“In addition, 75 to 80 percent of our breeding material is also susceptible to this disease. We are running out of resistant genes to deploy in the face of this highly virulent disease.”

In response to this growing threat, Dr. Norman Borlaug has issued a call to action to find a way to reduce the impact of Ug99. Borlaug, according to Peterson, is concerned that all of the advancement made in the past few decades during his “Green Revolution,” may be eliminated by an outbreak of Ug99. One of the cornerstones of the Green Revolution was the development of rust resistant wheat varieties, but this disease threatens to eliminate the majority of those developed varieties.

A Global Rust Initiative was put together in 2006 to help raise people's awareness and develop strategies on how to respond to this disease, with the goal to develop some varieties with resistance against Ug99.

Peterson noted there are some things that can be done in the short term, but he cautioned these are only short term fixes.

“In the U.S. we only have two sources of resistance, near term, that we could release if Ug99 was staring us in the face,” Peterson said, “and both of those sources have other problems that don't make them ideal varieties.”

This resistant material is being distributed world wide in an effort stay ahead of Ug99, but Peterson pointed out this might not be possible, owing to the rapid way Ug99 can change.

And even if a new resistant variety was ready to be released today it would take two or three years' seed increase in order to have just enough wheat seed for 20 percent of the acres planted to wheat in the world.

Marker gene technology is also ongoing, which is another short term measure that will allow plant breeders to identify the specific gene site that is attacked by Ug99 rust. During this time when additional funding is needed for research work on Ug99, U.S. funding for such international centers such as the International Agricul-tural Research Center and CIMMYT, is on the budget chopping block because funding earmarks by Congress is placing those monies elsewhere.

“We are looking at the most critical time we have seen in years, and our commitment to these international centers is not only being reduced, but may actually go to zero in a very short period of time,” Peterson said.

“These funding cuts are going to impact our food security,” he added. “I hope someone in (Washington) D.C. will wake up and recognize that long-term commitment to the international centers has to be continued and has to be there for our own food security as well.”

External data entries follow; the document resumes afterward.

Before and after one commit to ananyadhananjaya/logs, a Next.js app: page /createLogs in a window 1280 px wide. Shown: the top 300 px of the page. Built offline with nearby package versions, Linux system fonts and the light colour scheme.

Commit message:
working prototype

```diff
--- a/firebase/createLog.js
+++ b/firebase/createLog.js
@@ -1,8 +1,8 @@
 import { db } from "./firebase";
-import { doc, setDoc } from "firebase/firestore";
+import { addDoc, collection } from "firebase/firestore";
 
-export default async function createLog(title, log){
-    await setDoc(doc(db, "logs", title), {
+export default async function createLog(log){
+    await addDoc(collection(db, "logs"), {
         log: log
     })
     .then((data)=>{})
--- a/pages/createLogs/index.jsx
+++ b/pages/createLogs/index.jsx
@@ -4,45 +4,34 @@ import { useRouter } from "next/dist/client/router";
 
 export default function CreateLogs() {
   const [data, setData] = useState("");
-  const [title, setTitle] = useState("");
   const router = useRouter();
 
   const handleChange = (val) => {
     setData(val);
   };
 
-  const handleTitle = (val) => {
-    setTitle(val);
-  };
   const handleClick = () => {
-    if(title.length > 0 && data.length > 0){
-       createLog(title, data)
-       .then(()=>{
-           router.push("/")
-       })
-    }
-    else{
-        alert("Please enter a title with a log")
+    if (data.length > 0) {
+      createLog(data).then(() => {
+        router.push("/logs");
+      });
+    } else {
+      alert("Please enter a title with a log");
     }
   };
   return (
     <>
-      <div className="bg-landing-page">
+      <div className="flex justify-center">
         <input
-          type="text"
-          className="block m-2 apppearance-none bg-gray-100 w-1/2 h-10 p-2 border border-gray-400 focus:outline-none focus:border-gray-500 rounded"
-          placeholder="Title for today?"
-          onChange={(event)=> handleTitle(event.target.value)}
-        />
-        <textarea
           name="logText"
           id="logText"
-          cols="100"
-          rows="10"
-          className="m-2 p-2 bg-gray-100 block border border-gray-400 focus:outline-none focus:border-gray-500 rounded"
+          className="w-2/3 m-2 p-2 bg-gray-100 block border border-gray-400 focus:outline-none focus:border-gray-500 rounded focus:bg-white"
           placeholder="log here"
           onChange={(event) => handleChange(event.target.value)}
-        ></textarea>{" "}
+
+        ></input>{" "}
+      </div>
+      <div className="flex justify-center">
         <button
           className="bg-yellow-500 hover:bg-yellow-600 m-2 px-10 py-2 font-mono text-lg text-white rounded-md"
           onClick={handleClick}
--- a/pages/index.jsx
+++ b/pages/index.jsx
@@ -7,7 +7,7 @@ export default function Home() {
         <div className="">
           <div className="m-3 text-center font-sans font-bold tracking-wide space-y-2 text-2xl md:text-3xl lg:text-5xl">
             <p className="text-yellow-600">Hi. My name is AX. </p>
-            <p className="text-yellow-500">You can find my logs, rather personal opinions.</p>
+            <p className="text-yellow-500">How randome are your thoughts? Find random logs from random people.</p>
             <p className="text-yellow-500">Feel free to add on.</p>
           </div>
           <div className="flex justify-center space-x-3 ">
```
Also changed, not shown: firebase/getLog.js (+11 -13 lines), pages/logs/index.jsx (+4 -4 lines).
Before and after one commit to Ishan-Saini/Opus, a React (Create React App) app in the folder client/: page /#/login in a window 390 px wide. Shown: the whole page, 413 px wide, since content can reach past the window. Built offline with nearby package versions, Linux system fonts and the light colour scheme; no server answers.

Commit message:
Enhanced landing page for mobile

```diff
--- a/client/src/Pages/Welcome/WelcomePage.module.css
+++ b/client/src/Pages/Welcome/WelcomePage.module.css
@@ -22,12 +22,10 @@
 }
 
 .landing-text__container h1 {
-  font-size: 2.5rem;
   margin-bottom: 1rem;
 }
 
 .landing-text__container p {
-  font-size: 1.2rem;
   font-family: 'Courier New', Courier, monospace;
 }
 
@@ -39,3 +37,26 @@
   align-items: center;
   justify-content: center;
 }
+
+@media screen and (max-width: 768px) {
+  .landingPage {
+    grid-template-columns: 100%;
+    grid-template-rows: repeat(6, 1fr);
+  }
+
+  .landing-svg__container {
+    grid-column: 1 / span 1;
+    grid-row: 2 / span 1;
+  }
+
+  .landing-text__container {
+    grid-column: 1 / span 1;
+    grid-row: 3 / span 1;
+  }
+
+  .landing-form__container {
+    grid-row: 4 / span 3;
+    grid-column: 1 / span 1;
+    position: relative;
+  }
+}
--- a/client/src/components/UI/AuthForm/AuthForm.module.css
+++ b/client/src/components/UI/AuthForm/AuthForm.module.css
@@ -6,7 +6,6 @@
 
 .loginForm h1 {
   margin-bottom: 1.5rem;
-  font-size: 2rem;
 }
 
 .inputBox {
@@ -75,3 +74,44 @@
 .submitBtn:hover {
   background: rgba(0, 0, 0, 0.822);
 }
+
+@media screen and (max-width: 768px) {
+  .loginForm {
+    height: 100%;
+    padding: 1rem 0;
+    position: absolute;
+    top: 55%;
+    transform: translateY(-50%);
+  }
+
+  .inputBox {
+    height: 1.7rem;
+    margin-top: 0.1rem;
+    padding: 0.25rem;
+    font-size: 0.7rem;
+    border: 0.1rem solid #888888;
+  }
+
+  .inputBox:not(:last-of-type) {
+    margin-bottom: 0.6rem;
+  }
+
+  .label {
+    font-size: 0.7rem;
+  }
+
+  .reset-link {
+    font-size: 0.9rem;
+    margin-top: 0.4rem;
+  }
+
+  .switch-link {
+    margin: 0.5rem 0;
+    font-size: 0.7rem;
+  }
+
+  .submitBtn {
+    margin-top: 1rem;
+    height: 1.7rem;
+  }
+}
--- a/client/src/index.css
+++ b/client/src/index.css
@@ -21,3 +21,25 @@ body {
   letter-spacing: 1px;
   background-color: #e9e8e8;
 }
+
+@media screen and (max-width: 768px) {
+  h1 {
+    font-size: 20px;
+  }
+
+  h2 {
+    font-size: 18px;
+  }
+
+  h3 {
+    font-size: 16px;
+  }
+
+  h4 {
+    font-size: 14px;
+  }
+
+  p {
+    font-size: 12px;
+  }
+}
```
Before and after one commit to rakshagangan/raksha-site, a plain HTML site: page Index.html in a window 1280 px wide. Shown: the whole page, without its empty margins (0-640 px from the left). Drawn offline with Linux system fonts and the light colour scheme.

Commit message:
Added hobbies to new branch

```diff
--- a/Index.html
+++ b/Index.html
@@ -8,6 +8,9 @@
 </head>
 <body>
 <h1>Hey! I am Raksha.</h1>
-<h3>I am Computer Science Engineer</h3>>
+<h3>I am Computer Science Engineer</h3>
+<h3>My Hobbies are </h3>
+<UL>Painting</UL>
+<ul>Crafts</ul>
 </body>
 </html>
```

Work is also being done by the USDA's Agricultural Research Service (ARS) on this matter. Much of the research is being done by Dr. Yue Jin at the ARS Cereal Grains Disease Lab at the University of Minnesota in St. Paul. He has made several trips to Kenya in an effort to develop resistant wheat varieties.

In the search for resistant varieties, over 1000 wheat lines have been grown in Kenya, which has been a large accomplishment, since winter wheat does not naturally grow in Kenya, and needs to be started in a growth chamber and then transplanting those plants by hand out in the field.

Another breakthrough occurred last year when scientists were able to complete sequencing the Ug99 organism, which gives scientists the ability to understand how the organism operates. That may help them in developing wheat lines that are resistant. But this isn't going to happen overnight, especially since genetically modified wheat is not permitted at this time.

“We need to turn over all of our wheat varieties in the United States in the next four or five years if we are going to stay ahead of this thing,” Peterson noted. “That's not an insignificant task. It's going to take a commitment and additional resources to make it work. And it has to be done without jeopardizing the quality of the wheats we are used to using.”

The National Association of Wheat Growers (NAWG) and the National Wheat Improvement Committee (NWIC) have been working for a number of years to secure funding from Congress to research resistance to Ug99 and will be seeking additional funding for both USDA's Agricultural Research Service and the U.S. wheat research community to address the ongoing threat.